For many years, I’ve owned a copy of “The Joan Baez Songbook”, containing the music and words of many of the songs she made popular. One is called “I Once Loved a Boy”, an old English/Scottish folksong. The first verse goes like this:
“I once loved a boy and a bold Irish boy,
I would come and would go at his request.
This bold bonnie boy was my pride and my joy,
And I built him a bower in my breast.”
I’ve never been quite sure what might be involved in building such a bower, but nevertheless it sounded like a good idea.

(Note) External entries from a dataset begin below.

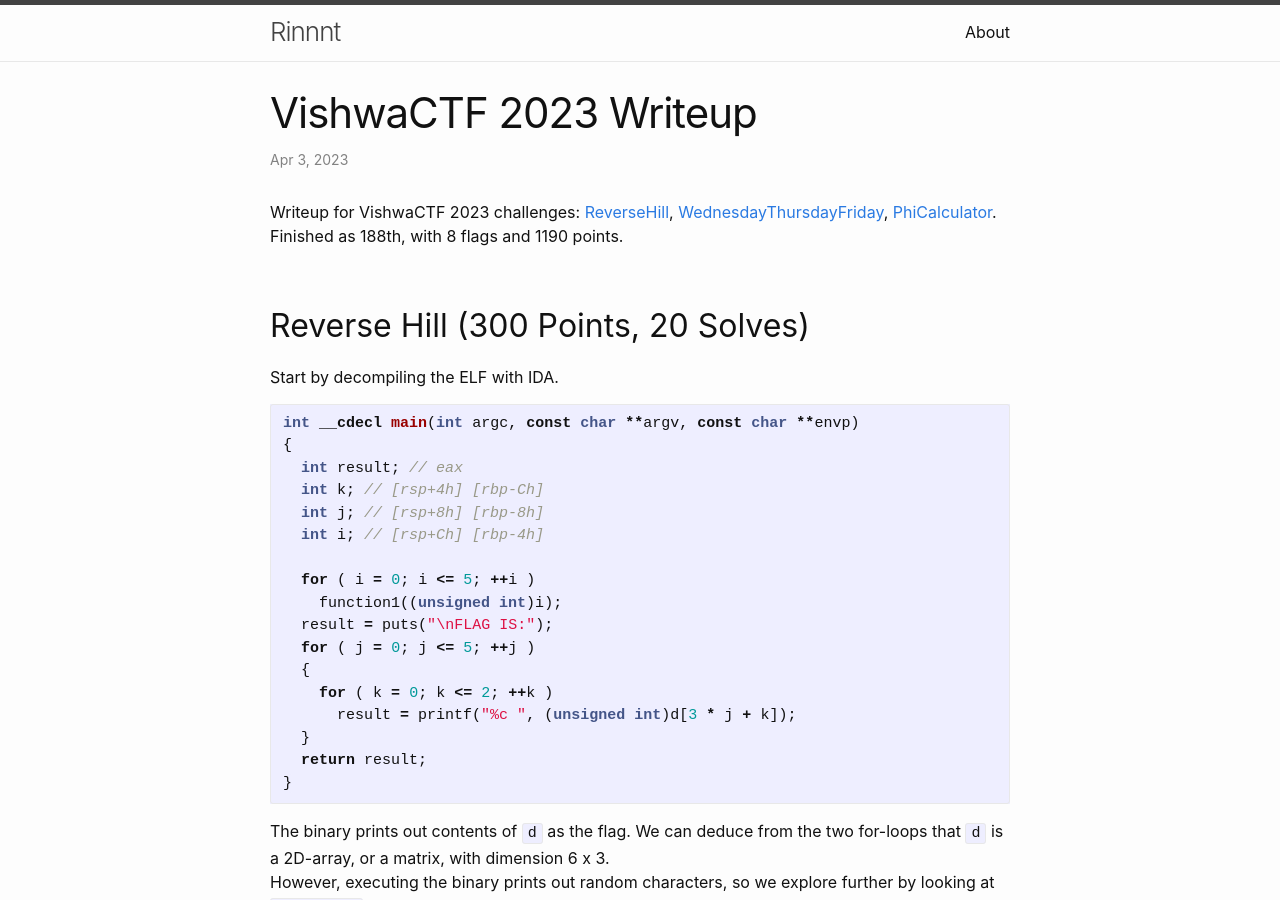
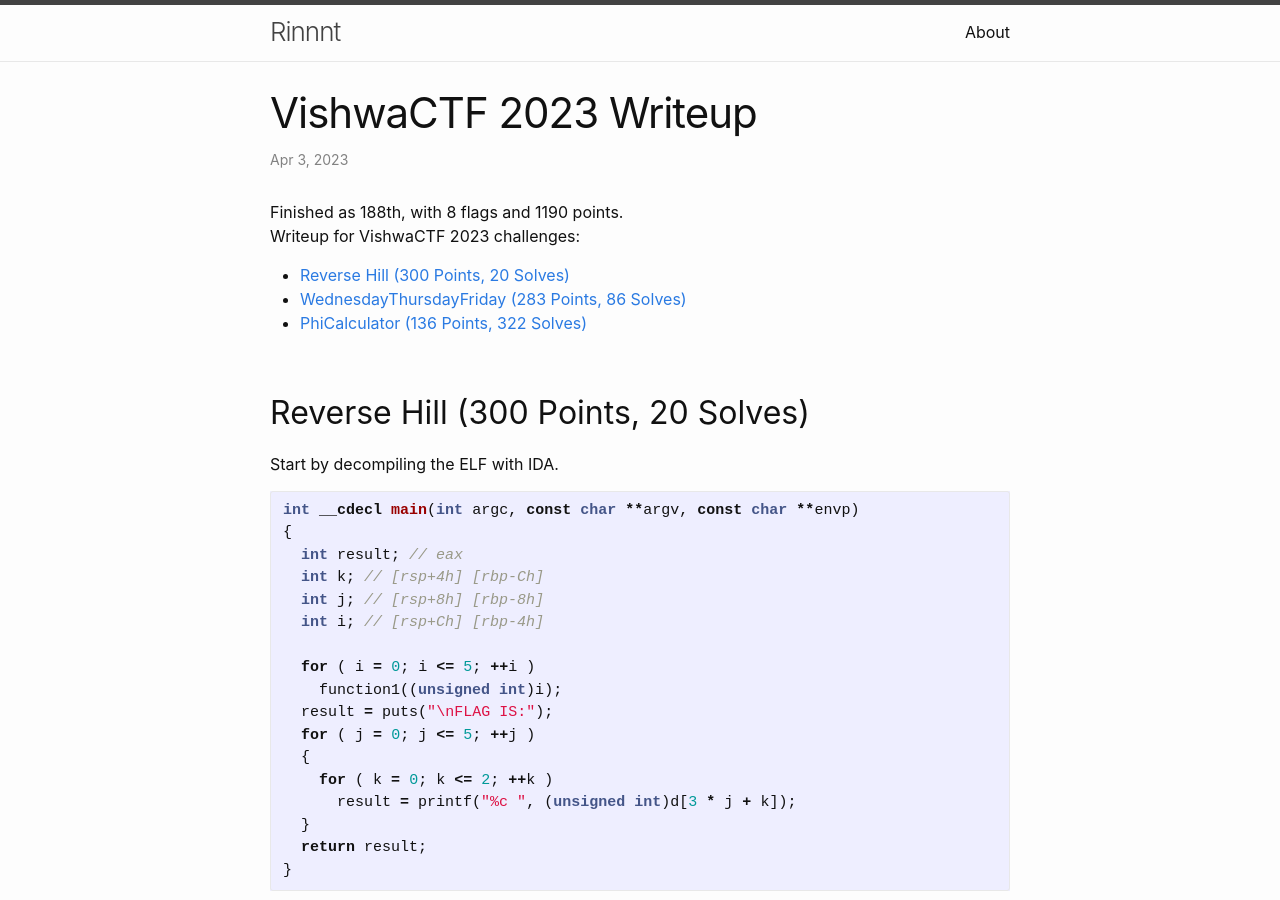
Before and after one commit to Rinnnt/Rinnnt.github.io, a Jekyll site: the page built from _posts/2023-04-03-vishwactf-2023-writeup.md, in a window 1280 px wide and 900 px high. Built offline with Jekyll 4.4.1, drawn with Linux system fonts in a browser that asks for light colours; comment, search, counter and statistics services are not loaded.

Commit message:
vishwactf header links

```diff
--- a/_posts/2023-04-03-vishwactf-2023-writeup.md
+++ b/_posts/2023-04-03-vishwactf-2023-writeup.md
@@ -6,7 +6,11 @@ categories: ctf
 excerpt_separator: <!--more-->
 ---
 
-Writeup for VishwaCTF 2023 challenges: [ReverseHill](#reverse-hill-300-points-20-solves), [WednesdayThursdayFriday](#wednesday-thursday-friday-283-points-86-solves), [PhiCalculator](#phi-calculator-136-points-322-solves). Finished as 188th, with 8 flags and 1190 points. <!--more-->
+Finished as 188th, with 8 flags and 1190 points.<br>
+Writeup for VishwaCTF 2023 challenges:
+- [Reverse Hill (300 Points, 20 Solves)](#reverse-hill-300-points-20-solves)
+- [WednesdayThursdayFriday (283 Points, 86 Solves)](#wednesday-thursday-friday-283-points-86-solves)
+- [PhiCalculator (136 Points, 322 Solves)](#phi-calculator-136-points-322-solves)<!--more-->
 
 <br>
 
```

Just a few days ago, I came across a bower, and, although it’s got nothing to do with the Outback, I’d like to tell you about it. It was not in anybody’s breast, but rather in the bush near the Hawkesbury River, just to the north of Sydney. Here’s a picture of it:

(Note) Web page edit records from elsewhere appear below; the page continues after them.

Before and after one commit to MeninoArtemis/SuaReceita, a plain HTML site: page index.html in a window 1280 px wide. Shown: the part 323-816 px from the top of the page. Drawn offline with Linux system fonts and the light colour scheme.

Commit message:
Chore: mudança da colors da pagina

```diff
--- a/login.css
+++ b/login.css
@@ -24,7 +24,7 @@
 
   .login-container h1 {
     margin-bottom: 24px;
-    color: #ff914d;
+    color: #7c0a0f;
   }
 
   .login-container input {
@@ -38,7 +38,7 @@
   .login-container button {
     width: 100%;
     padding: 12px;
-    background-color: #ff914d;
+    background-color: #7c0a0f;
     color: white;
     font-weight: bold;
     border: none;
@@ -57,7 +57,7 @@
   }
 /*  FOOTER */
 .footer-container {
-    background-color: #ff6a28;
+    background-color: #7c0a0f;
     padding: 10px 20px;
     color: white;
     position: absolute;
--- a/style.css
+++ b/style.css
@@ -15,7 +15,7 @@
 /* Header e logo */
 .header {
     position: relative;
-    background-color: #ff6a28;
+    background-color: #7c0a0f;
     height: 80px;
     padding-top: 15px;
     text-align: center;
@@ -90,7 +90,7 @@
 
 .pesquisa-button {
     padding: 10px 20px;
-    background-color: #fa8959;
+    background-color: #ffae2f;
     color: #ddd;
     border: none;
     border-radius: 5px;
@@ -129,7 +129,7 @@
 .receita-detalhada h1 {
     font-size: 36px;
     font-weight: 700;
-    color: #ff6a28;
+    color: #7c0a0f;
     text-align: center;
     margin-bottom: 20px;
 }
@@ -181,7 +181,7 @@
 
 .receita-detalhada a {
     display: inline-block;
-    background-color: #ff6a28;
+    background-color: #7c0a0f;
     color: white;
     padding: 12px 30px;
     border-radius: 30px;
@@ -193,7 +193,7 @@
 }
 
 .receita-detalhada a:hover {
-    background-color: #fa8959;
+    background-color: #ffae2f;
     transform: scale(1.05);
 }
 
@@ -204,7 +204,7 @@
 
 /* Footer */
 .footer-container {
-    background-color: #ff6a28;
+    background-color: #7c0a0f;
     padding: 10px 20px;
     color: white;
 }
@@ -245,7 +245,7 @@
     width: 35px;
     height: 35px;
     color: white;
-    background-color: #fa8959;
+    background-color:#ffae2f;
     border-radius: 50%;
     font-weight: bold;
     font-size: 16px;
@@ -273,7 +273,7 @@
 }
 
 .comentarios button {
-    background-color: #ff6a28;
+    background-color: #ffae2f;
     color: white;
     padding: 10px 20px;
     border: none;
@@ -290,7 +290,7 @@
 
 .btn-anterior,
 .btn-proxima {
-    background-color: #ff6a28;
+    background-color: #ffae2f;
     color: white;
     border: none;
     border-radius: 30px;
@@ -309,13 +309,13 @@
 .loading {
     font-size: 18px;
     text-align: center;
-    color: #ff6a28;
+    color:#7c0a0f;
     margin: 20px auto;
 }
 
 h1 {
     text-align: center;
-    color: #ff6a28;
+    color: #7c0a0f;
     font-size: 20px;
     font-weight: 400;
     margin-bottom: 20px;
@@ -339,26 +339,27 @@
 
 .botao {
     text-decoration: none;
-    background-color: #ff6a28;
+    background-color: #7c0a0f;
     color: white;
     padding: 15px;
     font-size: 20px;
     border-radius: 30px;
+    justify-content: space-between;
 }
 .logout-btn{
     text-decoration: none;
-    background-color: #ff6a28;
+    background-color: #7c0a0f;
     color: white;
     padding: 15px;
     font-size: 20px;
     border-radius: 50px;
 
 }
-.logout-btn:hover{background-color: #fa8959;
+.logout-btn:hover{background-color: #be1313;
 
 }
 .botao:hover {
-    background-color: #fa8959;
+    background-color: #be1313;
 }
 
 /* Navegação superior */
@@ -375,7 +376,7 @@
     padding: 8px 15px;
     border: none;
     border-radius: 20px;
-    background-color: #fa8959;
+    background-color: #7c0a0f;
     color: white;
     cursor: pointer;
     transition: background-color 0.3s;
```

It probably bears no resemblance to what the woman in the song had in mind. This one has been built by a male satin bowerbird, as part of its elaborate efforts to attract a mate. The female bowerbird spends a deal of her time inspecting local bowers, and watching the males’ courtship dances, before making a choice. Bowerbirds, native to Australia and New Guinea, are said to be amongst the most behaviourally complex species of birds in the world.

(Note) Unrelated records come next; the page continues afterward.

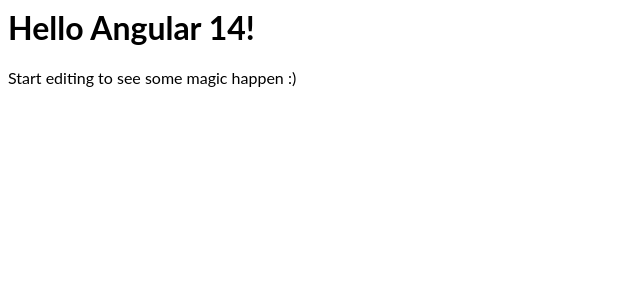
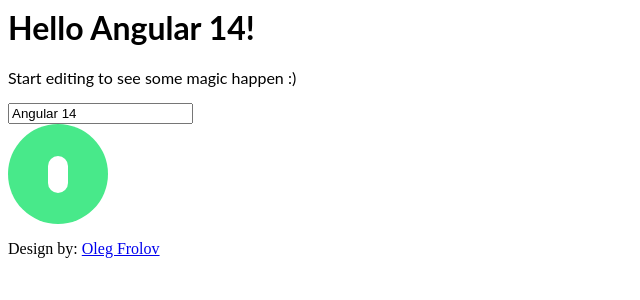
Before and after one commit to HaiLe81/Angular, an Angular app: page / in a window 1280 px wide. Shown: the top 300 px of the page, without its empty margins (0-640 px from the left). Built offline with nearby package versions, Linux system fonts and the light colour scheme.

Commit message:
3 files modified, 4 added

```diff
--- a/src/app/app.component.html
+++ b/src/app/app.component.html
@@ -2,3 +2,7 @@
 <p>
   Start editing to see some magic happen :)
 </p>
+
+<input type="text" [(ngModel)]="name">
+
+<toggle [(checked)]="isChecked"></toggle>
--- a/src/app/app.component.ts
+++ b/src/app/app.component.ts
@@ -7,4 +7,5 @@
 })
 export class AppComponent  {
   name = 'Angular ' + VERSION.major;
+  isChecked = true;
 }
--- a/src/app/app.module.ts
+++ b/src/app/app.module.ts
@@ -4,10 +4,11 @@
 
 import { AppComponent } from './app.component';
 import { HelloComponent } from './hello.component';
+import { ToggleComponent } from './toggle/toggle.component';
 
 @NgModule({
   imports:      [ BrowserModule, FormsModule ],
-  declarations: [ AppComponent, HelloComponent ],
+  declarations: [ AppComponent, HelloComponent, ToggleComponent ],
   bootstrap:    [ AppComponent ]
 })
 export class AppModule { }
--- /dev/null
+++ b/src/app/toggle/toggle.component.css
@@ -0,0 +1,56 @@
+.toggle-wrapper {
+  display: flex;
+  align-items: center;
+  justify-content: center;
+  cursor: pointer;
+  transition: all .2s;
+  width: 100px;
+  height: 100px;
+  border-radius: 50%;
+  background-color: #fe4551;
+  box-shadow: 0 20px 20px 0 rgba(#fe4551, 0.3);
+
+
+}
+
+.toggle-wrapper:active {
+  width: 95px;
+  height: 95px;
+  box-shadow: 0 15px 15px 0 rgba(#fe4551, 0.5);
+}
+.toggle-wrapper .toggle {
+  height: 17px;
+  width: 17px;
+}
+
+
+.toggle {
+  transition: all 0.2s ease-in-out;
+  height: 20px;
+  width: 20px;
+  background-color: transparent;
+  border: 10px solid #fff;
+  border-radius: 50%;
+  cursor: pointer;
+  animation: red .7s linear forwards;
+}
+
+
+.toggle-wrapper.checked {
+  background-color: #48e98a;
+  box-shadow: 0 20px 20px 0 rgba(#48e98a, 0.3);
+
+}
+
+.toggle-wrapper.checked:active {
+  box-shadow: 0 15px 15px 0 rgba(#48e98a, 0.5);
+
+}
+
+.toggle-wrapper.checked .toggle {
+  width: 0;
+  background-color: #fff;
+  border-color: transparent;
+  border-radius: 30px;
+  animation: green .7s linear forwards !important;
+}
--- /dev/null
+++ b/src/app/toggle/toggle.component.html
@@ -0,0 +1,7 @@
+<div class="toggle-wrapper" [class.checked]="checked" tabindex="0" (click)="checkedChange.emit(!checked)">
+  <div class="toggle"></div>
+</div>
+
+<p>
+  Design by: <a href="https://dribbble.com/shots/4707036-Switcher-XXXVIII" target="_blank">Oleg Frolov</a>
+</p>
```
Also changed, not shown: src/app/toggle/toggle.component.ts (added, +11 -0 lines), src/app/toggle.component.ts (added).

The bower is constructed (on the ground) out of two walls of vertically placed sticks, and the area in front is decorated with many – sometimes hundreds – of brightly coloured objects, such as shells, flowers, feathers, stones, and berries, but also plastic items, coins, pieces of glass, etc. Blue is often the preferred colour, and the male spends many hours arranging the items to get the best effect. [Hence the expression, “He’s a bit of a bowerbird”, meaning he tends to collect a lot of useless objects. Of course, he may be doing so to try to attract a mate. I suspect it’s probably more cost-effective if he can find a woman who’s prepared to build him a bower in her breast.]
The bowerbird’s bower is not used as a nest – its only function is to impress the female.
Hey chicks, what do you reckon?